On Tuesday Apple announced the release of its latest products — a new Mac Pro desktop, a new MacBook Pro laptop and a new iPad.
While it’s great that the tech giant is continuing to refine its existing product line since the death of CEO Steve Jobs in 2011, it has failed to release anything that was truly game-changing — and this, in turn, has allowed its competition to start to edge the Cupertino, Calif., firm on the market.
By the end of the year, Android tablets will have gained the upper hand in market share over iPads, and according to consumer surveys, the same thing is happening in the world of smartphones as well.
It was inevitable, really.

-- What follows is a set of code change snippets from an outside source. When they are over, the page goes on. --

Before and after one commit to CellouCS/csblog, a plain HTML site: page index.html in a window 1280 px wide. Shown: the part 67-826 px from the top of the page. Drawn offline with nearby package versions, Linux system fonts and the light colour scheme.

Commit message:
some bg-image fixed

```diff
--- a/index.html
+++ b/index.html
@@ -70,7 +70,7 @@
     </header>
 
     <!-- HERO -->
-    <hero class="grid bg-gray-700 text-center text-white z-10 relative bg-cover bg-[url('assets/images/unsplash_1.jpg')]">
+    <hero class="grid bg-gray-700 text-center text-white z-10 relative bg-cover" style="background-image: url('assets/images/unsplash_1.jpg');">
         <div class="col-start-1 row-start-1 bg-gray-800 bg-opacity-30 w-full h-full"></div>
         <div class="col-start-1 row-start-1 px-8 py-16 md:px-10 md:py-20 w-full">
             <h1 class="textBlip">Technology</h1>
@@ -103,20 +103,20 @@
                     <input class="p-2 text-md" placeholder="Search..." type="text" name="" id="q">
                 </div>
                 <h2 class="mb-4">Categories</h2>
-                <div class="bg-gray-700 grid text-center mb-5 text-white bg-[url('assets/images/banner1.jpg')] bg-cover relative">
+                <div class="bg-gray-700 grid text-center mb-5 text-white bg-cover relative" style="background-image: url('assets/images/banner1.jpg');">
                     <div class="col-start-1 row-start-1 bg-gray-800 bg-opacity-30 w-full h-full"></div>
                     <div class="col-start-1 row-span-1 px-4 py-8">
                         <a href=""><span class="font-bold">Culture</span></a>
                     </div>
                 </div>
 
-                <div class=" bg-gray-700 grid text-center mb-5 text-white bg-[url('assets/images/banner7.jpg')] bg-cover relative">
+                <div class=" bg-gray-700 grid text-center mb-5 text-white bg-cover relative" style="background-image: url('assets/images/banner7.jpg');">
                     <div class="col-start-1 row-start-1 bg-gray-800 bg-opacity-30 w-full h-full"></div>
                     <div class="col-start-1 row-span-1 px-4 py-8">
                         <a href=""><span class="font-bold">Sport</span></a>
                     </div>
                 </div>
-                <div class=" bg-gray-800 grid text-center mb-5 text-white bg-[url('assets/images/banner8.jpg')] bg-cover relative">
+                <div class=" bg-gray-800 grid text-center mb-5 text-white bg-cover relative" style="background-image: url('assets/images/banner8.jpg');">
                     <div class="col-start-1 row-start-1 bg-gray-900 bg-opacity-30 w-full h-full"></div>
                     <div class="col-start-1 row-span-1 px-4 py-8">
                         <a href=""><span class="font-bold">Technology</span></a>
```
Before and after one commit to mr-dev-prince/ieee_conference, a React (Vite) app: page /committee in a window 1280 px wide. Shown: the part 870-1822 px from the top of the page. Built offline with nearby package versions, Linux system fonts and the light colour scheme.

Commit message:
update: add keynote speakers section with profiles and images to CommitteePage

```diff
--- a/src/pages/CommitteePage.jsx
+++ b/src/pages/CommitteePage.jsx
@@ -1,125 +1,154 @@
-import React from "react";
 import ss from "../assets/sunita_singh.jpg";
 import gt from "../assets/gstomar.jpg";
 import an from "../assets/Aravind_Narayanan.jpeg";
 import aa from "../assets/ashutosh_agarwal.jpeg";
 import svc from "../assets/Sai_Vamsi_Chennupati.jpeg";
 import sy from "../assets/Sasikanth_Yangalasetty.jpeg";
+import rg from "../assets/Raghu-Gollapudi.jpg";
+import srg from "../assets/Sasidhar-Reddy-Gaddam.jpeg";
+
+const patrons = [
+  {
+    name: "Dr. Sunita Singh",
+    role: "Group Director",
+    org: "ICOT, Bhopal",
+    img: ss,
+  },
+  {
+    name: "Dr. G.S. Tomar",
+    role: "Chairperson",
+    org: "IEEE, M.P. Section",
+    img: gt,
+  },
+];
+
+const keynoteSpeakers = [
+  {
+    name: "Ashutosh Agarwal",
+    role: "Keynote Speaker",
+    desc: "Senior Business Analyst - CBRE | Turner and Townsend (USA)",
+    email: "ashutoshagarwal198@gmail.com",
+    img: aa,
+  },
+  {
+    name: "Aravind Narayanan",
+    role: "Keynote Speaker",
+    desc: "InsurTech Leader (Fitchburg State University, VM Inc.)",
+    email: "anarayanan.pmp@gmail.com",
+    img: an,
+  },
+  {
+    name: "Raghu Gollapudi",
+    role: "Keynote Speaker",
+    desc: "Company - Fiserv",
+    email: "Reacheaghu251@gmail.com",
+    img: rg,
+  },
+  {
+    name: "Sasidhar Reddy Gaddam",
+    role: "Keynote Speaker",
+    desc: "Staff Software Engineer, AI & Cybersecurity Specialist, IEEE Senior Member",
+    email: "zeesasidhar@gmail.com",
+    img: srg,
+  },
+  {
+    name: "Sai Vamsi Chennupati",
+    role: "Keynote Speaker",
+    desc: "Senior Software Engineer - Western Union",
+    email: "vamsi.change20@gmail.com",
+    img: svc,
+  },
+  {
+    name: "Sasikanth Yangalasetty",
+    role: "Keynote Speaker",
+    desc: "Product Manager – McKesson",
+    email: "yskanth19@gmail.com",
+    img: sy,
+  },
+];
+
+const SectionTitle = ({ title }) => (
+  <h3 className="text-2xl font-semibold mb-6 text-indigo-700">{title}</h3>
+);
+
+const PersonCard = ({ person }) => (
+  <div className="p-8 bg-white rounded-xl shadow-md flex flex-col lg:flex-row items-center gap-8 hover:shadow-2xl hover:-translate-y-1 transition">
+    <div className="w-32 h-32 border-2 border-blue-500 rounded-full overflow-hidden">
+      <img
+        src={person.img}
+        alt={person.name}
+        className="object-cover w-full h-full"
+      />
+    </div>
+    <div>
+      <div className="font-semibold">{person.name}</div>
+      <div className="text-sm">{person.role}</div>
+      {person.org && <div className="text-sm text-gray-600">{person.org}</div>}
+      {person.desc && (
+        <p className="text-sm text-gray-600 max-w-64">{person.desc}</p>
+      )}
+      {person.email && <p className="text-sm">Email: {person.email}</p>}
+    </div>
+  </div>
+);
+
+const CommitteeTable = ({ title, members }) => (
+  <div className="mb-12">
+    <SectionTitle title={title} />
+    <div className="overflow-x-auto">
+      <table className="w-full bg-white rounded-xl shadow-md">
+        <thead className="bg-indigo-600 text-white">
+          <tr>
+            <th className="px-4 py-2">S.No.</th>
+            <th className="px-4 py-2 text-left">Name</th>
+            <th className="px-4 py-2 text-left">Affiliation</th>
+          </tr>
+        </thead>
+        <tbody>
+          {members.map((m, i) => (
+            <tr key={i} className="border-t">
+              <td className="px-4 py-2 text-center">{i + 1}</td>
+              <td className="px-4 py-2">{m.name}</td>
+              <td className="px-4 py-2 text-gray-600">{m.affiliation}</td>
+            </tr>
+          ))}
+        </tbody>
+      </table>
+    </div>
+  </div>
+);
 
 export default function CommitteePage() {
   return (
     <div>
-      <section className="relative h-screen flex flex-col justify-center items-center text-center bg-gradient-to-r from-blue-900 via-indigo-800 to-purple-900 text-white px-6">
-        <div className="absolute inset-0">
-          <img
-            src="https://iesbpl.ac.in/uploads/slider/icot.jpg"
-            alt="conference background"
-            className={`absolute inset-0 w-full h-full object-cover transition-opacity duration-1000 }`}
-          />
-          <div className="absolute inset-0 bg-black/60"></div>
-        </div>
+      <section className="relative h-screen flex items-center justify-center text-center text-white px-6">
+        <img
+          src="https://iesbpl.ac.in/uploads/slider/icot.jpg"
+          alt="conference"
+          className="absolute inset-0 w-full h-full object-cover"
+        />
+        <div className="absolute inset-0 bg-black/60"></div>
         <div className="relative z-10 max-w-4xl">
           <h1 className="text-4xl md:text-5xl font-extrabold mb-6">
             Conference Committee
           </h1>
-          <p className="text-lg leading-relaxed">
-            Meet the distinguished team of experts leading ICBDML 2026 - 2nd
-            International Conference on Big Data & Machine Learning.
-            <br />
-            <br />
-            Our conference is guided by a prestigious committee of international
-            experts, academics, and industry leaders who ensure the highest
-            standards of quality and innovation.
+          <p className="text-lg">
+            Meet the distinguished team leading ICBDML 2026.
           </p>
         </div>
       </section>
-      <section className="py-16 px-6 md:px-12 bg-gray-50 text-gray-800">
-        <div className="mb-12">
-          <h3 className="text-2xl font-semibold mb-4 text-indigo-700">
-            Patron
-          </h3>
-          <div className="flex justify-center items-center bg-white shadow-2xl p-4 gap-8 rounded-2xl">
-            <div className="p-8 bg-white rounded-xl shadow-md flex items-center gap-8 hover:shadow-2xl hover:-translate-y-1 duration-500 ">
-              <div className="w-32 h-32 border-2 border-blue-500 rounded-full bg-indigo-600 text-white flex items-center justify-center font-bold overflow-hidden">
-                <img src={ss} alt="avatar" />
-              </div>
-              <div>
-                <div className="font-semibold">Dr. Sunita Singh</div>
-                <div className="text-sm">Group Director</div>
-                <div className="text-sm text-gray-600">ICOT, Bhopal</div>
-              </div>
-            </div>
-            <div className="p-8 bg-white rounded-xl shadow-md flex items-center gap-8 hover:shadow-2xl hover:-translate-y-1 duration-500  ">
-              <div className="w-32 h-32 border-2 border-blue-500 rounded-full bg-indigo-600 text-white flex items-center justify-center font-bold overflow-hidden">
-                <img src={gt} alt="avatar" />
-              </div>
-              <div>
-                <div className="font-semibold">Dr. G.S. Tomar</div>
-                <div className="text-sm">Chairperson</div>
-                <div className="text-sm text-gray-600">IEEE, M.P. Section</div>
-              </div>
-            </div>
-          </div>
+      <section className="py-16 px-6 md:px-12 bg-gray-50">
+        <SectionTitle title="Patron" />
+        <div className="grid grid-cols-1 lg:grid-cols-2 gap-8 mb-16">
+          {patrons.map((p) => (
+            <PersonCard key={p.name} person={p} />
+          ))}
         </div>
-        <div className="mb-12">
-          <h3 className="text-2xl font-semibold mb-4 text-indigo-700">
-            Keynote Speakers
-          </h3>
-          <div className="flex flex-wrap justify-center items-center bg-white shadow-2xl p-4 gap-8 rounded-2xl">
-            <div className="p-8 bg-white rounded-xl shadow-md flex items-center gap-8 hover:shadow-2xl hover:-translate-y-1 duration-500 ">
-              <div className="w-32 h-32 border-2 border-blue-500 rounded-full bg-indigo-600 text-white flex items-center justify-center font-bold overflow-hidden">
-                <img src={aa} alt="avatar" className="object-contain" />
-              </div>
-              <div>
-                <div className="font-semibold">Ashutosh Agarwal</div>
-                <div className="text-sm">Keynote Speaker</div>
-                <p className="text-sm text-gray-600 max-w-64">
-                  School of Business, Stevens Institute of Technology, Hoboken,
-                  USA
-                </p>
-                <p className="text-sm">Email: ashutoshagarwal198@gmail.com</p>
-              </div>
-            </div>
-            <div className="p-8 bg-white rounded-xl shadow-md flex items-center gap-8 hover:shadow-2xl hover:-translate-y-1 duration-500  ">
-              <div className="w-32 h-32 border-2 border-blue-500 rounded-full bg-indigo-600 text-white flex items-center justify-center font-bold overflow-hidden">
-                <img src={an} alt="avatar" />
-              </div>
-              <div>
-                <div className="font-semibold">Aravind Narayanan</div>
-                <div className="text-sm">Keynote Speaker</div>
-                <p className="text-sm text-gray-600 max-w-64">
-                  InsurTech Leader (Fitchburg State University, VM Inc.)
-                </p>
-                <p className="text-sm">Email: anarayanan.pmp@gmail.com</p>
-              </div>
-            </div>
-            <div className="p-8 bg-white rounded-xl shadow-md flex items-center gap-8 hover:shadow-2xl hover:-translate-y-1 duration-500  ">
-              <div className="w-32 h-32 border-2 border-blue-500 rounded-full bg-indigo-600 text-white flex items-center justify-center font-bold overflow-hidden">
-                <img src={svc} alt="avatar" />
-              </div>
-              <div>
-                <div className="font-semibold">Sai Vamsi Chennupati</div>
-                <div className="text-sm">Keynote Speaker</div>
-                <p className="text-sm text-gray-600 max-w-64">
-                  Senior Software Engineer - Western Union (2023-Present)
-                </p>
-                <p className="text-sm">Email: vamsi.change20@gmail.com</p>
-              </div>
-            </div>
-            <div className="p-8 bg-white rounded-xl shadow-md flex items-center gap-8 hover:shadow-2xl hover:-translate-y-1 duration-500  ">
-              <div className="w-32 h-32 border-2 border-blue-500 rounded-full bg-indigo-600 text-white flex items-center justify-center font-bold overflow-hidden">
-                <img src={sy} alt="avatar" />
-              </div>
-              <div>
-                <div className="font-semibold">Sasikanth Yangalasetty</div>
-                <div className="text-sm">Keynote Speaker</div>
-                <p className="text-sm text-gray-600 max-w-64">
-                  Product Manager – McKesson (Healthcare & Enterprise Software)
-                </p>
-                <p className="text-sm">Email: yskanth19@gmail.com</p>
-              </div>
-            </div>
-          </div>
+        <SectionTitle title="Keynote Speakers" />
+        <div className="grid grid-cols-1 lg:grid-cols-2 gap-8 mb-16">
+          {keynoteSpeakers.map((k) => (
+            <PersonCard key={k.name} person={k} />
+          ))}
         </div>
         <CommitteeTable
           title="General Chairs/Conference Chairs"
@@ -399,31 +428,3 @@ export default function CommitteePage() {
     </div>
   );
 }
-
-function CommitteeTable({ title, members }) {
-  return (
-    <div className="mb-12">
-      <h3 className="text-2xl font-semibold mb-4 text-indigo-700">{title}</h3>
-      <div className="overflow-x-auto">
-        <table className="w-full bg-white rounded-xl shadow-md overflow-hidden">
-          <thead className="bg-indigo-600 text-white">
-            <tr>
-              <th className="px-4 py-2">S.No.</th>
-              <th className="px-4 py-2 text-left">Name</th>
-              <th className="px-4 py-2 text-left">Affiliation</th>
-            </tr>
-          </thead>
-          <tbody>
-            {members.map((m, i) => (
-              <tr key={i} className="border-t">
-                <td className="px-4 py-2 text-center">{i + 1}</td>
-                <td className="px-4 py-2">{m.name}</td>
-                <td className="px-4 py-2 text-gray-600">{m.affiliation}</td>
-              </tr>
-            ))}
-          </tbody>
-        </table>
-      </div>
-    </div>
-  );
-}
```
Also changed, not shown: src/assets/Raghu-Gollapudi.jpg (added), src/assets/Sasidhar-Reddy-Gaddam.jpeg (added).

Android and Windows devices can be produced by pretty much any company that wants to build one. Apple is just one company, and it’s the only one who produce Apple products.
The same is true of Blackberry, come to think of it.
Here’s the problem I have with Apple.
It makes good products. Apple has a great marketing team.
But it just don’t deserve the ridiculous adulation heaped upon it by Apple devotees.
Everything Apple does isn’t “new and innovative,” and while it has released game-changing products and pioneered interface design in the past, so has Google, and so has Microsoft, and more recently as well.
Apple’s latest mobile operating system, iOS 7, looks a whole lot like Android — an opinion, to be sure, but one shared by a lot of people.
Windows and Android tablets are more capable than their iPad counterparts — a fact, an indisputable one when you consider that a Windows-based tablet can actually run real programs and not just Apps, and Android allows its developers much more latitude when producing applications.
Macs aren’t better for design, or video or graphics editing anymore. They just aren’t. It may have been true in the past, but it isn’t now.
PCs with the same software, calibrated the same way, with the same hardware specifications, and the same input devices, will always produce identical output, usually for 1/3 to 1/2 of the cost.
Apple fans will go back to the tired old saw of “Windows ripped off Mac,” but that’s a straw man. Modern Apple computers run an operating system that is based on Unix, and they run on Intel processors. There’s nothing special or unique there.
They claim to be “pro-sumer” — that is consumer oriented (but that’s in the eye of the beholder) — is purely subjective.
For a company like Apple, innovation is key. Releasing incremental improvements of already existing products just isn’t good enough to allow it to maintain a dominant position. And while Apple may remain successful as a business unit, its days as a byword for tablets and smartphones are over.